Bloody hell: McManus does a good job of tugging out Aristotle's meaning here.I think he is essentially saying that the plot should not rely too much on events outside of the script - the stuff in Oedipus that leads up to the tragedy - and the aftermath - ought to be mentioned, but not pivotal. 

This reads like straight observation though: I am struggling to think of how, say, in the introduction the causes can be overplayed and the effects underplayed. The effects are what we see on stage, so will naturally be stressed... maybe the beginning of the Oresteia provides this, where the Watchman and Clytemnestra bang on about the Trojan War and the waiting for the men to come home?



The plot must be “complete,” having “unity of action.” By this Aristotle means that the plot must be structurally self-contained, with the incidents bound together by internal necessity, each action leading inevitably to the next with no outside intervention, no deus ex machina.

That is a swipe at Euripides - he loved having the gods turn up and sort shit out. Sometimes a mortal gets to have a shot on the God Machine (Medea), or the Discouri turn up and explain divine will (Helen).

 According to Aristotle, the worst kinds of plots are “‘episodic,’ in which the episodes or acts succeed one another without probable or necessary sequence”; the only thing that ties together the events in such a plot is the fact that they happen to the same person.

Beckett gets the bum's rush over two thousand years before his birth.


 Playwrights should exclude coincidences from their plots; if some coincidence is required, it should “have an air of design,” i.e., seem to have a fated connection to the events of the play.

And Les Miserables... well. I can give that a nod of approval...

 Similarly, the poet should exclude the irrational or at least keep it “outside the scope of the tragedy,” i.e., reported rather than dramatized.
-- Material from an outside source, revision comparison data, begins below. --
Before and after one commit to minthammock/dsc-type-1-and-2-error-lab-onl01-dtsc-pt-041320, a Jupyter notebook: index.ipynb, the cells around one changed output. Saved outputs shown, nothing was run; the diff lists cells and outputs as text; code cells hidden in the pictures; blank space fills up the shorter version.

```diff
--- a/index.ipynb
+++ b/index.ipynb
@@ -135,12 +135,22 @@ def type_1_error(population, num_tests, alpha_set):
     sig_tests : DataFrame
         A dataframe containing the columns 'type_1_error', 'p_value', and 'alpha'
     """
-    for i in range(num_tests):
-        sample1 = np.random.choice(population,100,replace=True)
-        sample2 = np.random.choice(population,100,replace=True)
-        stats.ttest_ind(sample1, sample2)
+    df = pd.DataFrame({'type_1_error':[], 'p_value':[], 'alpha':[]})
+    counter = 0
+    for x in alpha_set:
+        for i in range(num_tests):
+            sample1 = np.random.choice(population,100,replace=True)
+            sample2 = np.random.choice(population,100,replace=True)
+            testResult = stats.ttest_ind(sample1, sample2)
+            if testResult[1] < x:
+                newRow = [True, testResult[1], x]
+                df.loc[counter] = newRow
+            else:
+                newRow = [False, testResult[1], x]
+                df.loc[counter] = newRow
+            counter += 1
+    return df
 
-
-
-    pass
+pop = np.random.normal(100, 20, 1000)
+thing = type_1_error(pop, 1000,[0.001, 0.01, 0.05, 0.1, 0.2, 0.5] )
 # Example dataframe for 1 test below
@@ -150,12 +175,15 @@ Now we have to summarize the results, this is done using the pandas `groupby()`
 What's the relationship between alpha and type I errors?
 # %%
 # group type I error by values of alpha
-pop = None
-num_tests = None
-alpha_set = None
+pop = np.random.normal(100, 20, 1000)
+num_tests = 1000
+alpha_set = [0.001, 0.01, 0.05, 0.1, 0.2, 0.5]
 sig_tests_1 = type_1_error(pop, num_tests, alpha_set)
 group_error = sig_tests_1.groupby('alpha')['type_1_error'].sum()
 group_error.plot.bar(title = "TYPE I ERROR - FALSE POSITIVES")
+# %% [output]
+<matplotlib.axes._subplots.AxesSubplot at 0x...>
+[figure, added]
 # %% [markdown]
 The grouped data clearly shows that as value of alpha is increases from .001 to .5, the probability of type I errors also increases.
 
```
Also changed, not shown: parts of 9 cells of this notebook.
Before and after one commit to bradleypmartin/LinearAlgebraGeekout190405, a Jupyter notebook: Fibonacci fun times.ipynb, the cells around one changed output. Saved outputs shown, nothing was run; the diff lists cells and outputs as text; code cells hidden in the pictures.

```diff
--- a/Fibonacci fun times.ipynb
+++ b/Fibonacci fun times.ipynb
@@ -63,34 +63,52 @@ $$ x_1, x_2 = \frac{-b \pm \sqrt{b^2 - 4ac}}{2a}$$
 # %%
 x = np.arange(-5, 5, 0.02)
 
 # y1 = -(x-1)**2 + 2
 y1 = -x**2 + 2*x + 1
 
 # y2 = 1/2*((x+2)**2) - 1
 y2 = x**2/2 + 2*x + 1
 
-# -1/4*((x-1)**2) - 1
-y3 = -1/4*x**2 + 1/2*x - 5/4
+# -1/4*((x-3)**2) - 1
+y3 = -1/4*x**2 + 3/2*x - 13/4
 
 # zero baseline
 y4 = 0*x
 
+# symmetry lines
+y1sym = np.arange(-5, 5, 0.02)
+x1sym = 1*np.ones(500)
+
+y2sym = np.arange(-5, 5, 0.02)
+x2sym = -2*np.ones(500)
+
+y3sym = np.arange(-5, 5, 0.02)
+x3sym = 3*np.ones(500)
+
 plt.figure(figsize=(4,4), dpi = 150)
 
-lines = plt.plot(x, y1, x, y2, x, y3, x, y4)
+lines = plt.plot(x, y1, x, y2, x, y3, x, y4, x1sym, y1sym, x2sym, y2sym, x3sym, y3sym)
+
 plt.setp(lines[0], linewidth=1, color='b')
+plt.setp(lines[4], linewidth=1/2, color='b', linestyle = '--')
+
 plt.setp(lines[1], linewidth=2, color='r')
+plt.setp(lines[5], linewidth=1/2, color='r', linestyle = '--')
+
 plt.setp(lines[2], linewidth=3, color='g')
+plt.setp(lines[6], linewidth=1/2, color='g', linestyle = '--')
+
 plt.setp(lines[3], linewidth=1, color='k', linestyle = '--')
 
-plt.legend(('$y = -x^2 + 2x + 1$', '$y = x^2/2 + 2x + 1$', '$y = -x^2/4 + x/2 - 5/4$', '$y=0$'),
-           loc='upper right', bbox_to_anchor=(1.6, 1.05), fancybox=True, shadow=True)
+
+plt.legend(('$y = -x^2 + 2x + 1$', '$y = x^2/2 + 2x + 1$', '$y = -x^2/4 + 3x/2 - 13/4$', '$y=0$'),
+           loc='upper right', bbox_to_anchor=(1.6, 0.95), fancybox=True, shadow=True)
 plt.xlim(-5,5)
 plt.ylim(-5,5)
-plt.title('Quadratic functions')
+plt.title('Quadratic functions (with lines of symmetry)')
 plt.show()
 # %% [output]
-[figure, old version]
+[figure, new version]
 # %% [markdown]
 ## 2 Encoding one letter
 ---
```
While the poet cannot change the myths that are the basis of his plots, he “ought to show invention of his own and skilfully handle the traditional materials” to create unity of action in his plot.
The plot must be “of a certain magnitude,” both quantitatively (length, complexity) and qualitatively (“seriousness” and universal significance). Aristotle argues that plots should not be too brief; the more incidents and themes that the playwright can bring together in an organic unity, the greater the artistic value and richness of the play. Also, the more universal and significant the meaning of the play, the more the playwright can catch and hold the emotions of the audience, the better the play will be.
The plot may be either simple or complex, although complex is better. Simple plots have only a “change of fortune” (catastrophe). Complex plots have both “reversal of intention” (peripeteia) and “recognition” (anagnorisis) connected with the catastrophe. Both peripeteia and anagnorisis turn upon surprise.
 Aristotle explains that a peripeteia occurs when a character produces an effect opposite to that which he intended to produce, while an anagnorisis “is a change from ignorance to knowledge, producing love or hate between the persons destined for good or bad fortune.” He argues that the best plots combine these two as part of their cause-and-effect chain (i.e., the peripeteia leads directly to the anagnorisis); this in turns creates the catastrophe, leading to the final “scene of suffering”.
Unsurprisingly, the complex plot has a moral dimension, I'd say. That fits in with the general idea of Aristotle's intentions, I guess.


I think that will do for the moment. I have to put my hands up and say that McManus did all the hard work here (although actually reading Aristotle is hard enough... and I am giving another link to her page as some sort of thanks...)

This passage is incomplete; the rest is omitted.